To do
Below are the records. List every line holding the word "like".

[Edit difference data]
————————
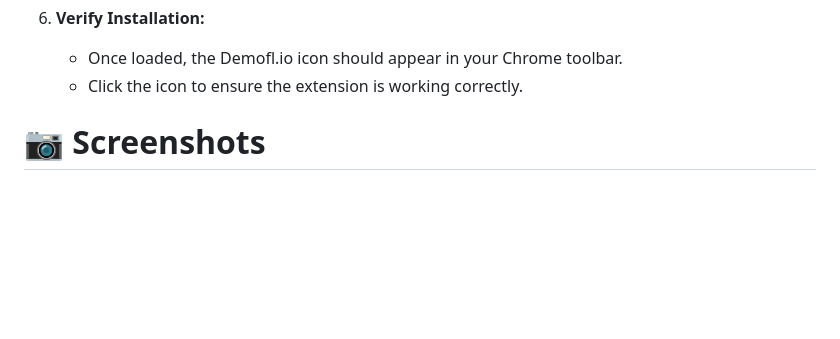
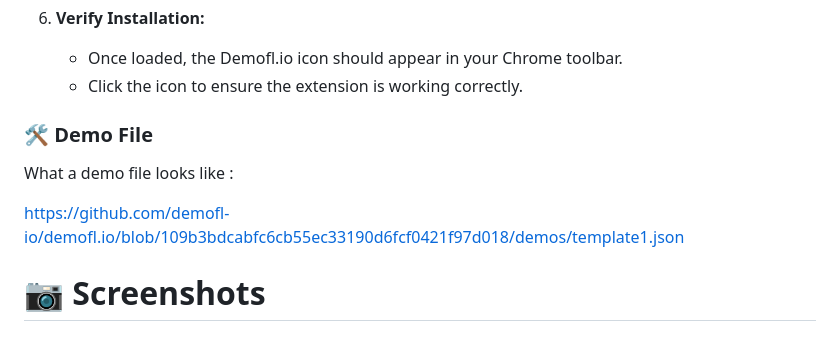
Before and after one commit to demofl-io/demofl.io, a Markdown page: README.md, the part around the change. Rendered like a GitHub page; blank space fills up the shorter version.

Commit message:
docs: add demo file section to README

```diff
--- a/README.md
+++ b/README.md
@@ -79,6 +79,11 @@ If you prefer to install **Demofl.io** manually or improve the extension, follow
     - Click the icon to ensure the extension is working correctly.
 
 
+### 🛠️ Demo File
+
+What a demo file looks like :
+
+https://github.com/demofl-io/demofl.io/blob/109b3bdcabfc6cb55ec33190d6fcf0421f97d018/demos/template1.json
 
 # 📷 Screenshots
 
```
————————
Response to the task
Before and after one commit to demofl-io/demofl.io, a Markdown page: README.md, the part around the change. Rendered like a GitHub page; blank space fills up the shorter version.
+What a demo file looks like :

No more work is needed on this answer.